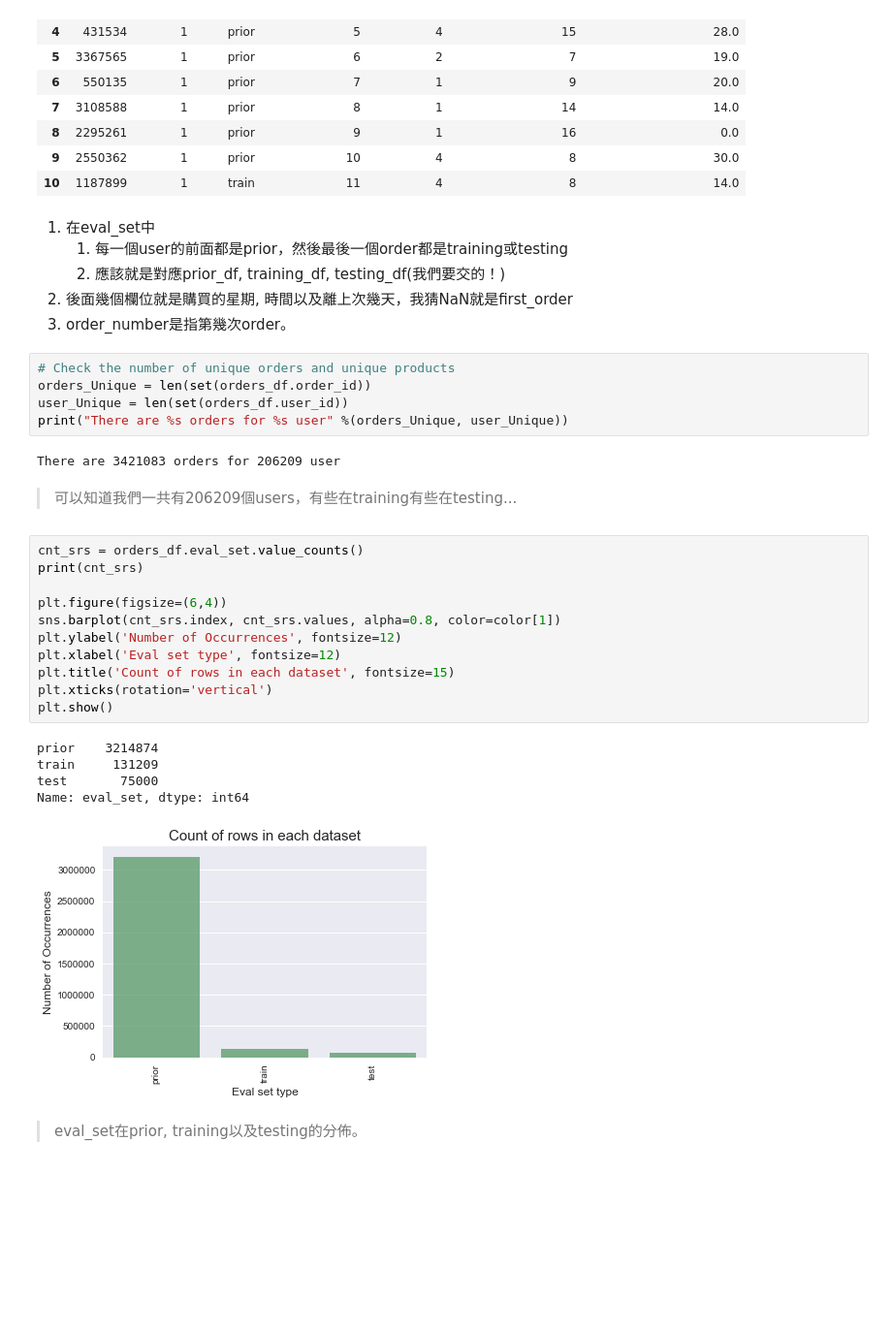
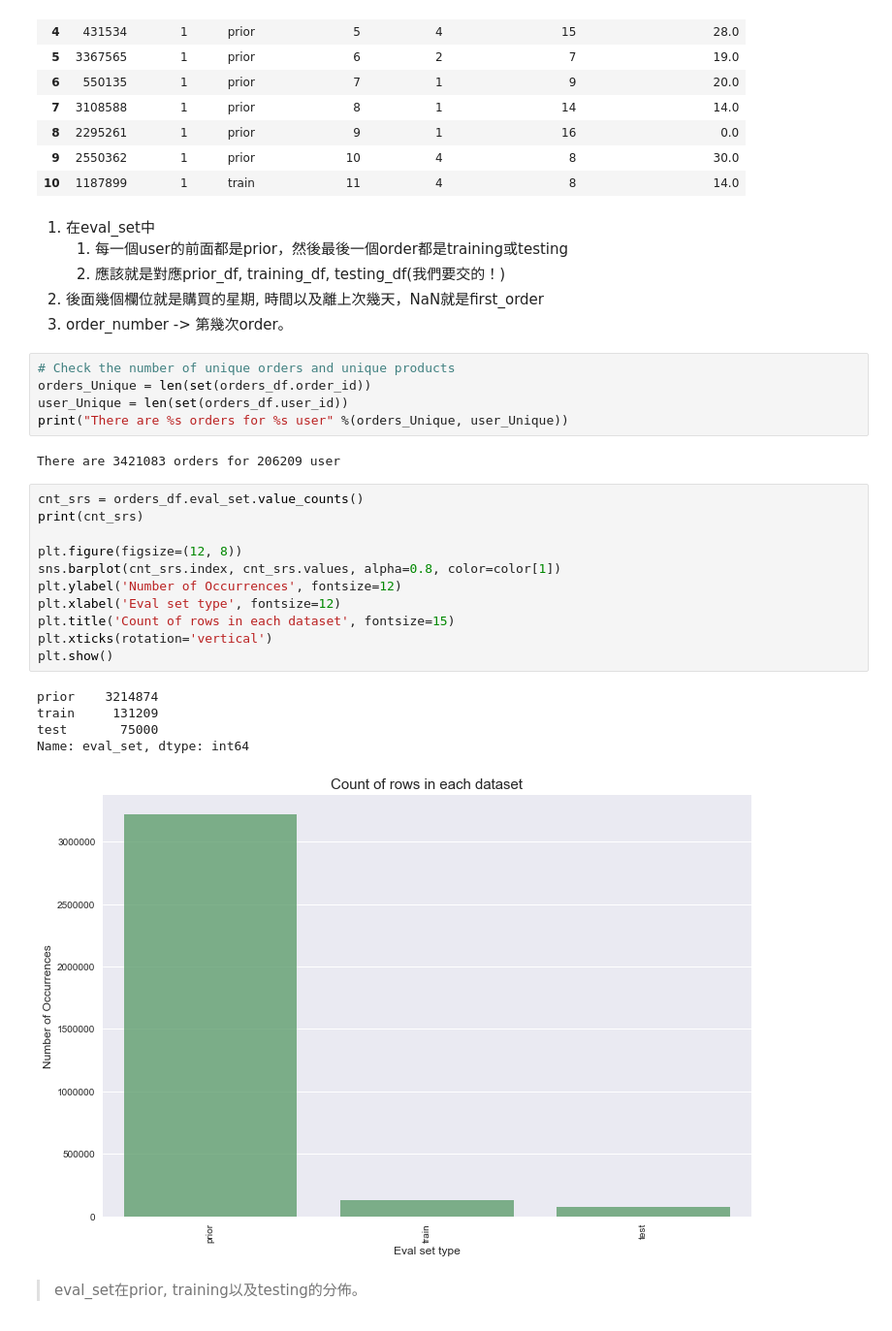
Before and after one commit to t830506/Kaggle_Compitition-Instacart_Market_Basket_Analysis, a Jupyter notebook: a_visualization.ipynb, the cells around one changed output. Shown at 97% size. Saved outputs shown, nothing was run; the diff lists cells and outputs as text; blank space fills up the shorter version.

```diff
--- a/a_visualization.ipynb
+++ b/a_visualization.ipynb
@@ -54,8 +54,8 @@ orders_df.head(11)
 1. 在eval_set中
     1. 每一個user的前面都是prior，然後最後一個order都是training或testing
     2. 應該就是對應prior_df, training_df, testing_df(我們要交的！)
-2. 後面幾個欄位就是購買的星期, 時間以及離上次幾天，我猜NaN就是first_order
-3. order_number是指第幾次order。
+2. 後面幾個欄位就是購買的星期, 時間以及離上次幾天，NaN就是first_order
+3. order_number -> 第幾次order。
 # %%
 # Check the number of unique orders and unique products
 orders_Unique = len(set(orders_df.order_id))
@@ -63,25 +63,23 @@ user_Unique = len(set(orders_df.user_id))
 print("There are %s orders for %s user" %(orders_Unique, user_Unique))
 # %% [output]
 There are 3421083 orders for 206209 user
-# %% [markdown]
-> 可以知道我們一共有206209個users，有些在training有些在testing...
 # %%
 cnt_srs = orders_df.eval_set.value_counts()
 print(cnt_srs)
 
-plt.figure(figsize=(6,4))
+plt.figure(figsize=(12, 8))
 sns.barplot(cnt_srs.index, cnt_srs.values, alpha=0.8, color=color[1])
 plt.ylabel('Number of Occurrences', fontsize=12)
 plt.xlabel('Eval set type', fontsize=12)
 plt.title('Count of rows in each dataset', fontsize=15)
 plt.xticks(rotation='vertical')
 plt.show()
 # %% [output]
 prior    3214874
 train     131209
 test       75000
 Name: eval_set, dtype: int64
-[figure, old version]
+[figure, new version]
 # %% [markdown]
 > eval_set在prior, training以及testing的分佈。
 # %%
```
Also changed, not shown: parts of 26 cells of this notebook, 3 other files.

▬▬▬

Show the lines of the records above that mention "figure".

> Answer to this exercise:
-plt.figure(figsize=(6,4))
+plt.figure(figsize=(12, 8))
-[figure, old version]
+[figure, new version]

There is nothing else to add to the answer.